Teaching Your Kids To Disobey
I believe that consistency in discipline is one of the hardest things to do as a parent.
But it’s one of the most important.
A lot of parents ask why their kids don’t obey them. The answer for many parents is because you taught them it was okay not to.
Whether or not a parent is consistent to discipline, is the difference between teaching a child to obey or teaching a child to disobey.
As a parent, you’re not just teaching your child by what you do and say; you’re also teaching by what you don’t do and say.
When your child disobeys you or does something wrong in front of you and you don’t discipline them, or worse you say you’re going to discipline and you don’t, you are teaching your child to disobey. You are teaching them that it’s okay to disobey, that it’s okay to disrespect or disregard authority, that sin is not bad. A child learns respect for authority and the difference between right and wrong from you.
If you instruct a child that if they do something they will get disciplined, and they do that thing and you don’t follow through, you are in effect undermining your own authority and in action teaching that authority doesn’t need to be respected or regarded.
This is why some young adults have sex before marriage and some throw literal tantrums at their jobs when they don’t get what they want. Because as children, their parents didn’t teach that authority was important and that it should be respected and obeyed. A person tends not to obey authority that he or she does not respect. And a person is supposed to learn to respect authority from their parents.
Some of you are saying, “I can’t discipline my child yet. My child is too young to understand.” If you wait to discipline your child until they can mentally understand the words you are saying to them, you are going to have a nightmare on your hands by then. Don’t wait. If your child won’t lay still to let you change his/her diaper and you discipline your child, your child will learn to lie still. If your child keeps throwing food on the floor while eating and you discipline your child, your child will learn not to throw food on the floor. But more than food and lying still, your child is learning respect for authority.
It’s imperative that your child learns to respect and obey God’s delegated authority, because a child will never be able to make their own wise choices until they first learn to fear the Lord. The fear of the Lord is the beginning of wisdom. (Prov 9:10).
Respect for God’s authority is instilled through God’s delegated authority figures: parents. Folly is bound up in the heart of a child and it’s a parents job to drive it far from them with the rod of discipline (Prov 22:15).
It takes a lot of hard work to stay consistent. Don’t give up.

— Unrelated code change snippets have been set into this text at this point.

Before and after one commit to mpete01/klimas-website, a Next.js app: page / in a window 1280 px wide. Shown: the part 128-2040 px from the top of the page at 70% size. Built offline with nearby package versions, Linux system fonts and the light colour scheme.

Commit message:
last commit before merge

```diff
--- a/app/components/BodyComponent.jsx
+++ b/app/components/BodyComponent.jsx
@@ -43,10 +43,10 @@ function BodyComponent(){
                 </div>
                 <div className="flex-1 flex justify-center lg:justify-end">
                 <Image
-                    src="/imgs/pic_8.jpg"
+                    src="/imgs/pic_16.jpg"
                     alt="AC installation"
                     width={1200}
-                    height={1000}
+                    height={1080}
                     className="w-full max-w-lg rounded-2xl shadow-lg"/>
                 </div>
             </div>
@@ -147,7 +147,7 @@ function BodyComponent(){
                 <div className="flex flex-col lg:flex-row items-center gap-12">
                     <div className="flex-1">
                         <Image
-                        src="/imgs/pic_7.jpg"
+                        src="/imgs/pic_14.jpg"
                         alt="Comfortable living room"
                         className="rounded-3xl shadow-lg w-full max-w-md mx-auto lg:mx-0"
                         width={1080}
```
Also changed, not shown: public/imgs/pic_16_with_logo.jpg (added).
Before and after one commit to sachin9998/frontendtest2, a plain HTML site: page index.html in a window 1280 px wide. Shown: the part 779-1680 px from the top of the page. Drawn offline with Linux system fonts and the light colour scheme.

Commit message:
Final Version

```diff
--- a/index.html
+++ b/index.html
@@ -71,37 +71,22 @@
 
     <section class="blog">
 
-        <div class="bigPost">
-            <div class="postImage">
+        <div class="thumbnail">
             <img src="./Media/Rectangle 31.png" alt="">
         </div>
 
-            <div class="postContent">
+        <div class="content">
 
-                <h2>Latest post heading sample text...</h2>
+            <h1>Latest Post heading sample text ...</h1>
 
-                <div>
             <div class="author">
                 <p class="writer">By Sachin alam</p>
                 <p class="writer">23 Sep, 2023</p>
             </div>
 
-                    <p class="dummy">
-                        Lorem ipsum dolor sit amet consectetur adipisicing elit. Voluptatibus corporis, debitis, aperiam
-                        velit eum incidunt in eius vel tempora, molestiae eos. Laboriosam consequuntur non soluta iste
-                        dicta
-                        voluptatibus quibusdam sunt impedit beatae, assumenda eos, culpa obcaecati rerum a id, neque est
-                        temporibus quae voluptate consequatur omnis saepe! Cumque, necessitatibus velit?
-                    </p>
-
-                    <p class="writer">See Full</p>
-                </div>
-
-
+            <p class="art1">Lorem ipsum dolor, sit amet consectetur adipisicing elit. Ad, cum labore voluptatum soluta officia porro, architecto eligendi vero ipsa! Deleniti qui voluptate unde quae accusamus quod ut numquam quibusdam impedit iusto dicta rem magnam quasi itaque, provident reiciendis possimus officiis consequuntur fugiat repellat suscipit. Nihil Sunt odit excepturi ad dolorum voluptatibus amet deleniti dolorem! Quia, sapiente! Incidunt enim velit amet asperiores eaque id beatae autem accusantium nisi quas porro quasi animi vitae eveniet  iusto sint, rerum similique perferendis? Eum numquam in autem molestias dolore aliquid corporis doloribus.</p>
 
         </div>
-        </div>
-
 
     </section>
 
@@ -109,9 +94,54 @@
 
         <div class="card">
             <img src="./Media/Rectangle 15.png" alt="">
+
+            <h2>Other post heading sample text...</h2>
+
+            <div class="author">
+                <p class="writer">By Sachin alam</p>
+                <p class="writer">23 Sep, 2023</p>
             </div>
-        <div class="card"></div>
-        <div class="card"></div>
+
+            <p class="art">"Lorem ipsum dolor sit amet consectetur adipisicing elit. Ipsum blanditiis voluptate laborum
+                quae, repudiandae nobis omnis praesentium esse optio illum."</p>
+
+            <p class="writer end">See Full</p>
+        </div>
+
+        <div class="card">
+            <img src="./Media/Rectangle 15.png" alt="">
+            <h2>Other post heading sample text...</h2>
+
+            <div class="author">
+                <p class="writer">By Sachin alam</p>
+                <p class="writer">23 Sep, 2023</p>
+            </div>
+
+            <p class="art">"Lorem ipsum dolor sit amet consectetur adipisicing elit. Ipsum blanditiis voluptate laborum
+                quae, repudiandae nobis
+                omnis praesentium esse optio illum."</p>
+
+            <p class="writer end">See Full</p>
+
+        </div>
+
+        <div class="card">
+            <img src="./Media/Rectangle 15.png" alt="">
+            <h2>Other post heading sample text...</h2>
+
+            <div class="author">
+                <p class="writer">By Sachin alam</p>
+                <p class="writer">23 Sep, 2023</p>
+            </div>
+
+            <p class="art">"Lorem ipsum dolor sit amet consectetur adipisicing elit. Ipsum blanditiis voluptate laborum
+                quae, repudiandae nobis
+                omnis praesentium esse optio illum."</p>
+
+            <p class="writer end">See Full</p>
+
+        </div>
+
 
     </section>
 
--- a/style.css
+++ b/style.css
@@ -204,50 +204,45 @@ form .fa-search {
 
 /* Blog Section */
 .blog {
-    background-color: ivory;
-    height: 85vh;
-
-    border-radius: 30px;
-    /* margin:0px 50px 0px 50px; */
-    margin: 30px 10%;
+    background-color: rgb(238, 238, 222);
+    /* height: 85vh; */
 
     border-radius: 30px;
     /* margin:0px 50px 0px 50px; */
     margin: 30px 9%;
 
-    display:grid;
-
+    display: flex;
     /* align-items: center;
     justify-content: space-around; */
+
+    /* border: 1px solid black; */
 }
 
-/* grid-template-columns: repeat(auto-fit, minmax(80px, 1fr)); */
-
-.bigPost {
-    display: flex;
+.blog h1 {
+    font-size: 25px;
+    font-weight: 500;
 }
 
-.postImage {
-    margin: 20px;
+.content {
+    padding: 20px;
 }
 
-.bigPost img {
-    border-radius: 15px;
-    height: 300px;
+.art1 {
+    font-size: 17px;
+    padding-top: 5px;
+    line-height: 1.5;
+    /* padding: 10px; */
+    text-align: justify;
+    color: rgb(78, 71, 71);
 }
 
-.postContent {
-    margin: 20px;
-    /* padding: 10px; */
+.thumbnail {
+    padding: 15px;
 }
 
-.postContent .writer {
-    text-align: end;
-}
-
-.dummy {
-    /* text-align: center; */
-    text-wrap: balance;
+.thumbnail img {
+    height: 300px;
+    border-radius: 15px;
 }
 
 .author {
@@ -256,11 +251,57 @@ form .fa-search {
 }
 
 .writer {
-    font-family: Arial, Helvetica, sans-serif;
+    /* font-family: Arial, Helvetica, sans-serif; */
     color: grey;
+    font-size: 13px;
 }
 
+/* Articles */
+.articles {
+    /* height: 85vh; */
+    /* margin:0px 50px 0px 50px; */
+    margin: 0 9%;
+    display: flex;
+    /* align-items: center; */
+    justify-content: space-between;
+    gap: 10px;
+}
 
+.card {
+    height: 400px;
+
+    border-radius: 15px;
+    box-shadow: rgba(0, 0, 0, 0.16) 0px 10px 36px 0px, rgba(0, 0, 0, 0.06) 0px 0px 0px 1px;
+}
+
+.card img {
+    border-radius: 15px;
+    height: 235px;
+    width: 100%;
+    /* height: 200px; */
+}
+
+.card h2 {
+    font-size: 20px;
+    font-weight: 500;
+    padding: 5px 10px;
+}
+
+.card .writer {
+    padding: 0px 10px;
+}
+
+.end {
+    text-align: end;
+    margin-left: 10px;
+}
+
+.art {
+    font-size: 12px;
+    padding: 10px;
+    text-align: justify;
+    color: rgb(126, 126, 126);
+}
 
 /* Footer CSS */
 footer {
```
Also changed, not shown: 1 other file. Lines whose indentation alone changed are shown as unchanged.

(Image Credit: Wayan Vota)
About Josh Christophersen
Josh is a software engineer, church planter, and blogger with a passion for helping people do their life well. He lives in KC with his wife and 7 kids.